■ About this task
Write out the whole listing below exactly, skipping each picture.
--- --- ---
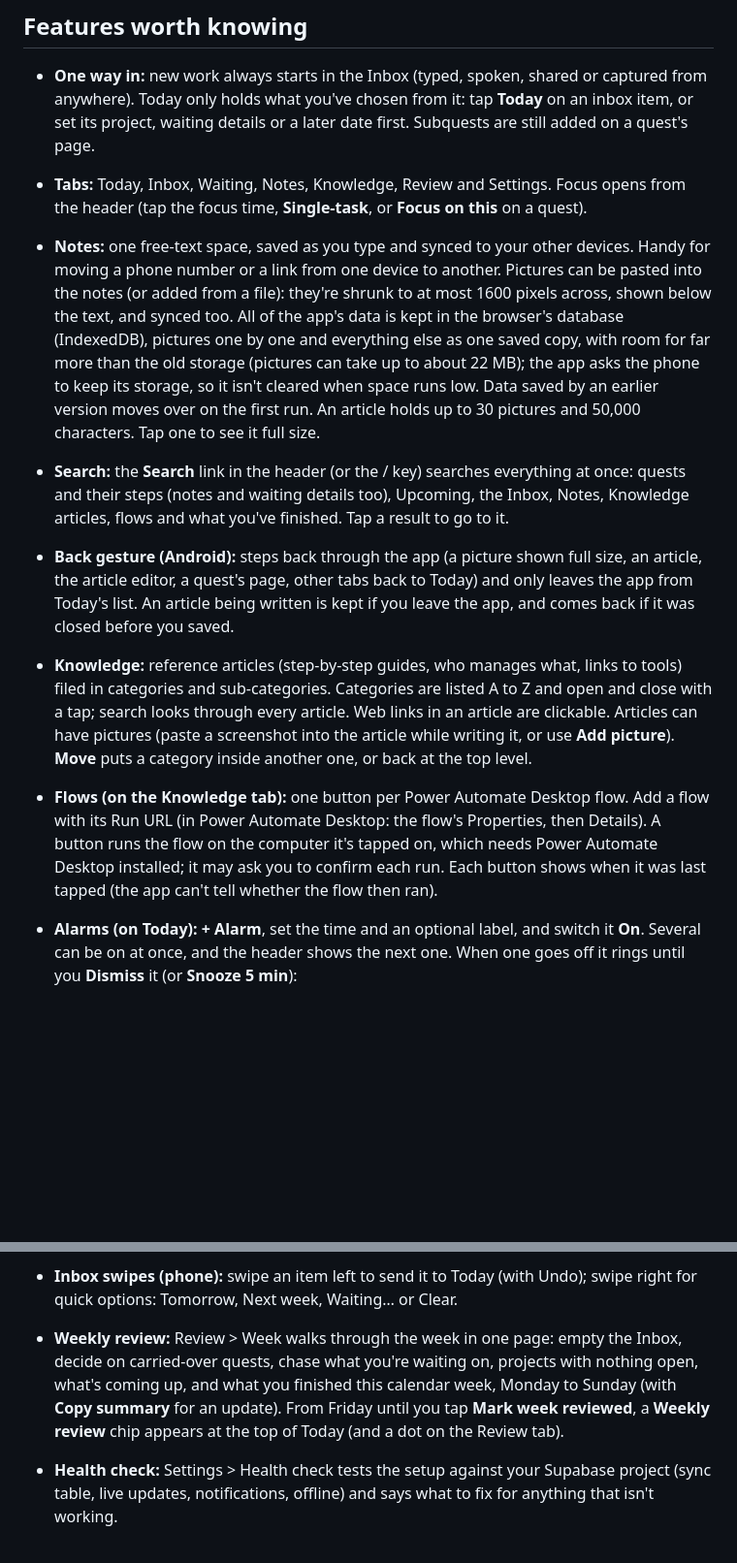
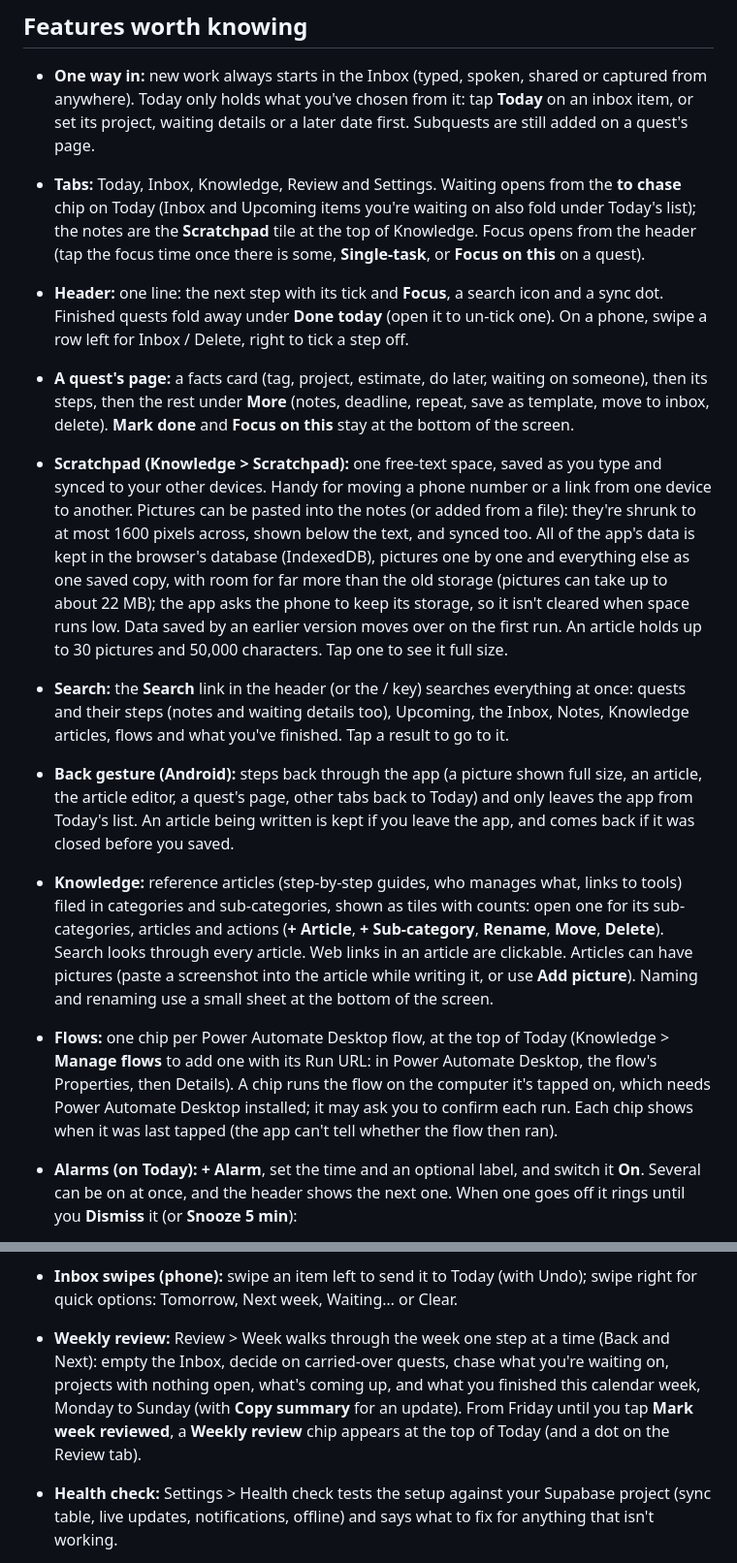
Before and after one commit to Robert4lyf/Work-dashboard, a Markdown page: README.md, 2 parts joined by grey strips. Shown at 97% size. GitHub-like rendering; blank space fills up the shorter version.

Commit message:
Update README for the reworked navigation and screens
Co-Authored-By: Claude Fable 5.1 <noreply@anthropic.com>
Claude-Session: https://claude.ai/code/session_0121sdcUANMokipxYLjtUi6U

```diff
--- a/README.md
+++ b/README.md
@@ -119,12 +119,14 @@ Invoke-RestMethod -Method Post -Uri $url -Headers @{ apikey = $key } -ContentTyp
 ## Features worth knowing
 
 - **One way in:** new work always starts in the Inbox (typed, spoken, shared or captured from anywhere). Today only holds what you've chosen from it: tap **Today** on an inbox item, or set its project, waiting details or a later date first. Subquests are still added on a quest's page.
-- **Tabs:** Today, Inbox, Waiting, Notes, Knowledge, Review and Settings. Focus opens from the header (tap the focus time, **Single-task**, or **Focus on this** on a quest).
-- **Notes:** one free-text space, saved as you type and synced to your other devices. Handy for moving a phone number or a link from one device to another. Pictures can be pasted into the notes (or added from a file): they're shrunk to at most 1600 pixels across, shown below the text, and synced too. All of the app's data is kept in the browser's database (IndexedDB), pictures one by one and everything else as one saved copy, with room for far more than the old storage (pictures can take up to about 22 MB); the app asks the phone to keep its storage, so it isn't cleared when space runs low. Data saved by an earlier version moves over on the first run. An article holds up to 30 pictures and 50,000 characters. Tap one to see it full size.
+- **Tabs:** Today, Inbox, Knowledge, Review and Settings. Waiting opens from the **to chase** chip on Today (Inbox and Upcoming items you're waiting on also fold under Today's list); the notes are the **Scratchpad** tile at the top of Knowledge. Focus opens from the header (tap the focus time once there is some, **Single-task**, or **Focus on this** on a quest).
+- **Header:** one line: the next step with its tick and **Focus**, a search icon and a sync dot. Finished quests fold away under **Done today** (open it to un-tick one). On a phone, swipe a row left for Inbox / Delete, right to tick a step off.
+- **A quest's page:** a facts card (tag, project, estimate, do later, waiting on someone), then its steps, then the rest under **More** (notes, deadline, repeat, save as template, move to inbox, delete). **Mark done** and **Focus on this** stay at the bottom of the screen.
+- **Scratchpad (Knowledge > Scratchpad):** one free-text space, saved as you type and synced to your other devices. Handy for moving a phone number or a link from one device to another. Pictures can be pasted into the notes (or added from a file): they're shrunk to at most 1600 pixels across, shown below the text, and synced too. All of the app's data is kept in the browser's database (IndexedDB), pictures one by one and everything else as one saved copy, with room for far more than the old storage (pictures can take up to about 22 MB); the app asks the phone to keep its storage, so it isn't cleared when space runs low. Data saved by an earlier version moves over on the first run. An article holds up to 30 pictures and 50,000 characters. Tap one to see it full size.
 - **Search:** the **Search** link in the header (or the / key) searches everything at once: quests and their steps (notes and waiting details too), Upcoming, the Inbox, Notes, Knowledge articles, flows and what you've finished. Tap a result to go to it.
 - **Back gesture (Android):** steps back through the app (a picture shown full size, an article, the article editor, a quest's page, other tabs back to Today) and only leaves the app from Today's list. An article being written is kept if you leave the app, and comes back if it was closed before you saved.
-- **Knowledge:** reference articles (step-by-step guides, who manages what, links to tools) filed in categories and sub-categories. Categories are listed A to Z and open and close with a tap; search looks through every article. Web links in an article are clickable. Articles can have pictures (paste a screenshot into the article while writing it, or use **Add picture**). **Move** puts a category inside another one, or back at the top level.
-- **Flows (on the Knowledge tab):** one button per Power Automate Desktop flow. Add a flow with its Run URL (in Power Automate Desktop: the flow's Properties, then Details). A button runs the flow on the computer it's tapped on, which needs Power Automate Desktop installed; it may ask you to confirm each run. Each button shows when it was last tapped (the app can't tell whether the flow then ran).
+- **Knowledge:** reference articles (step-by-step guides, who manages what, links to tools) filed in categories and sub-categories, shown as tiles with counts: open one for its sub-categories, articles and actions (**+ Article**, **+ Sub-category**, **Rename**, **Move**, **Delete**). Search looks through every article. Web links in an article are clickable. Articles can have pictures (paste a screenshot into the article while writing it, or use **Add picture**). Naming and renaming use a small sheet at the bottom of the screen.
+- **Flows:** one chip per Power Automate Desktop flow, at the top of Today (Knowledge > **Manage flows** to add one with its Run URL: in Power Automate Desktop, the flow's Properties, then Details). A chip runs the flow on the computer it's tapped on, which needs Power Automate Desktop installed; it may ask you to confirm each run. Each chip shows when it was last tapped (the app can't tell whether the flow then ran).
 - **Alarms (on Today):** **+ Alarm**, set the time and an optional label, and switch it **On**. Several can be on at once, and the header shows the next one. When one goes off it rings until you **Dismiss** it (or **Snooze 5 min**):
   - with the app open on that device, it shows a full-screen alarm and keeps sounding (browsers only allow sound once the app has been tapped since it was opened, so tap it once after opening);
   - otherwise it sends a notification that sounds and vibrates again every minute for 10 minutes (it needs notifications set up, above; Android's silent or Do Not Disturb modes can still mute it).
@@ -133,7 +135,7 @@ Invoke-RestMethod -Method Post -Uri $url -Headers @{ apikey = $key } -ContentTyp
 
 - **Estimates:** on a quest (or a step), pick 15m, 30m, 1h or 2h. Today then shows what's planned against the free time left: from now to the end of your workday (Settings > Appearance, 17:30 by default). When it doesn't fit, the line turns orange. Waiting quests don't count.
 - **Inbox swipes (phone):** swipe an item left to send it to Today (with Undo); swipe right for quick options: Tomorrow, Next week, Waiting… or Clear.
-- **Weekly review:** Review > Week walks through the week in one page: empty the Inbox, decide on carried-over quests, chase what you're waiting on, projects with nothing open, what's coming up, and what you finished this calendar week, Monday to Sunday (with **Copy summary** for an update). From Friday until you tap **Mark week reviewed**, a **Weekly review** chip appears at the top of Today (and a dot on the Review tab).
+- **Weekly review:** Review > Week walks through the week one step at a time (Back and Next): empty the Inbox, decide on carried-over quests, chase what you're waiting on, projects with nothing open, what's coming up, and what you finished this calendar week, Monday to Sunday (with **Copy summary** for an update). From Friday until you tap **Mark week reviewed**, a **Weekly review** chip appears at the top of Today (and a dot on the Review tab).
 - **Health check:** Settings > Health check tests the setup against your Supabase project (sync table, live updates, notifications, offline) and says what to fix for anything that isn't working.
 - **Voice capture:** tap the mic next to the inbox box and speak. Say "next item" between thoughts to add several at once (this also works when typing or using keyboard dictation). The mic shows in Chrome and Edge. Chrome sends the audio to Google to transcribe.
 - **Inbox subquests:** tap **Add subquests** on an inbox item to break it down before it goes to Today. They move with it.
```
--- --- ---
■ Written response
Before and after one commit to Robert4lyf/Work-dashboard, a Markdown page: README.md, 2 parts joined by grey strips. Shown at 97% size. GitHub-like rendering; blank space fills up the shorter version.

Commit message:
Update README for the reworked navigation and screens
Co-Authored-By: Claude Fable 5.1 <noreply@anthropic.com>
Claude-Session: https://claude.ai/code/session_0121sdcUANMokipxYLjtUi6U

```diff
--- a/README.md
+++ b/README.md
@@ -119,12 +119,14 @@ Invoke-RestMethod -Method Post -Uri $url -Headers @{ apikey = $key } -ContentTyp
 ## Features worth knowing
 
 - **One way in:** new work always starts in the Inbox (typed, spoken, shared or captured from anywhere). Today only holds what you've chosen from it: tap **Today** on an inbox item, or set its project, waiting details or a later date first. Subquests are still added on a quest's page.
-- **Tabs:** Today, Inbox, Waiting, Notes, Knowledge, Review and Settings. Focus opens from the header (tap the focus time, **Single-task**, or **Focus on this** on a quest).
-- **Notes:** one free-text space, saved as you type and synced to your other devices. Handy for moving a phone number or a link from one device to another. Pictures can be pasted into the notes (or added from a file): they're shrunk to at most 1600 pixels across, shown below the text, and synced too. All of the app's data is kept in the browser's database (IndexedDB), pictures one by one and everything else as one saved copy, with room for far more than the old storage (pictures can take up to about 22 MB); the app asks the phone to keep its storage, so it isn't cleared when space runs low. Data saved by an earlier version moves over on the first run. An article holds up to 30 pictures and 50,000 characters. Tap one to see it full size.
+- **Tabs:** Today, Inbox, Knowledge, Review and Settings. Waiting opens from the **to chase** chip on Today (Inbox and Upcoming items you're waiting on also fold under Today's list); the notes are the **Scratchpad** tile at the top of Knowledge. Focus opens from the header (tap the focus time once there is some, **Single-task**, or **Focus on this** on a quest).
+- **Header:** one line: the next step with its tick and **Focus**, a search icon and a sync dot. Finished quests fold away under **Done today** (open it to un-tick one). On a phone, swipe a row left for Inbox / Delete, right to tick a step off.
+- **A quest's page:** a facts card (tag, project, estimate, do later, waiting on someone), then its steps, then the rest under **More** (notes, deadline, repeat, save as template, move to inbox, delete). **Mark done** and **Focus on this** stay at the bottom of the screen.
+- **Scratchpad (Knowledge > Scratchpad):** one free-text space, saved as you type and synced to your other devices. Handy for moving a phone number or a link from one device to another. Pictures can be pasted into the notes (or added from a file): they're shrunk to at most 1600 pixels across, shown below the text, and synced too. All of the app's data is kept in the browser's database (IndexedDB), pictures one by one and everything else as one saved copy, with room for far more than the old storage (pictures can take up to about 22 MB); the app asks the phone to keep its storage, so it isn't cleared when space runs low. Data saved by an earlier version moves over on the first run. An article holds up to 30 pictures and 50,000 characters. Tap one to see it full size.
 - **Search:** the **Search** link in the header (or the / key) searches everything at once: quests and their steps (notes and waiting details too), Upcoming, the Inbox, Notes, Knowledge articles, flows and what you've finished. Tap a result to go to it.
 - **Back gesture (Android):** steps back through the app (a picture shown full size, an article, the article editor, a quest's page, other tabs back to Today) and only leaves the app from Today's list. An article being written is kept if you leave the app, and comes back if it was closed before you saved.
-- **Knowledge:** reference articles (step-by-step guides, who manages what, links to tools) filed in categories and sub-categories. Categories are listed A to Z and open and close with a tap; search looks through every article. Web links in an article are clickable. Articles can have pictures (paste a screenshot into the article while writing it, or use **Add picture**). **Move** puts a category inside another one, or back at the top level.
-- **Flows (on the Knowledge tab):** one button per Power Automate Desktop flow. Add a flow with its Run URL (in Power Automate Desktop: the flow's Properties, then Details). A button runs the flow on the computer it's tapped on, which needs Power Automate Desktop installed; it may ask you to confirm each run. Each button shows when it was last tapped (the app can't tell whether the flow then ran).
+- **Knowledge:** reference articles (step-by-step guides, who manages what, links to tools) filed in categories and sub-categories, shown as tiles with counts: open one for its sub-categories, articles and actions (**+ Article**, **+ Sub-category**, **Rename**, **Move**, **Delete**). Search looks through every article. Web links in an article are clickable. Articles can have pictures (paste a screenshot into the article while writing it, or use **Add picture**). Naming and renaming use a small sheet at the bottom of the screen.
+- **Flows:** one chip per Power Automate Desktop flow, at the top of Today (Knowledge > **Manage flows** to add one with its Run URL: in Power Automate Desktop, the flow's Properties, then Details). A chip runs the flow on the computer it's tapped on, which needs Power Automate Desktop installed; it may ask you to confirm each run. Each chip shows when it was last tapped (the app can't tell whether the flow then ran).
 - **Alarms (on Today):** **+ Alarm**, set the time and an optional label, and switch it **On**. Several can be on at once, and the header shows the next one. When one goes off it rings until you **Dismiss** it (or **Snooze 5 min**):
   - with the app open on that device, it shows a full-screen alarm and keeps sounding (browsers only allow sound once the app has been tapped since it was opened, so tap it once after opening);
   - otherwise it sends a notification that sounds and vibrates again every minute for 10 minutes (it needs notifications set up, above; Android's silent or Do Not Disturb modes can still mute it).
@@ -133,7 +135,7 @@ Invoke-RestMethod -Method Post -Uri $url -Headers @{ apikey = $key } -ContentTyp
 
 - **Estimates:** on a quest (or a step), pick 15m, 30m, 1h or 2h. Today then shows what's planned against the free time left: from now to the end of your workday (Settings > Appearance, 17:30 by default). When it doesn't fit, the line turns orange. Waiting quests don't count.
 - **Inbox swipes (phone):** swipe an item left to send it to Today (with Undo); swipe right for quick options: Tomorrow, Next week, Waiting… or Clear.
-- **Weekly review:** Review > Week walks through the week in one page: empty the Inbox, decide on carried-over quests, chase what you're waiting on, projects with nothing open, what's coming up, and what you finished this calendar week, Monday to Sunday (with **Copy summary** for an update). From Friday until you tap **Mark week reviewed**, a **Weekly review** chip appears at the top of Today (and a dot on the Review tab).
+- **Weekly review:** Review > Week walks through the week one step at a time (Back and Next): empty the Inbox, decide on carried-over quests, chase what you're waiting on, projects with nothing open, what's coming up, and what you finished this calendar week, Monday to Sunday (with **Copy summary** for an update). From Friday until you tap **Mark week reviewed**, a **Weekly review** chip appears at the top of Today (and a dot on the Review tab).
 - **Health check:** Settings > Health check tests the setup against your Supabase project (sync table, live updates, notifications, offline) and says what to fix for anything that isn't working.
 - **Voice capture:** tap the mic next to the inbox box and speak. Say "next item" between thoughts to add several at once (this also works when typing or using keyboard dictation). The mic shows in Chrome and Edge. Chrome sends the audio to Google to transcribe.
 - **Inbox subquests:** tap **Add subquests** on an inbox item to break it down before it goes to Today. They move with it.
```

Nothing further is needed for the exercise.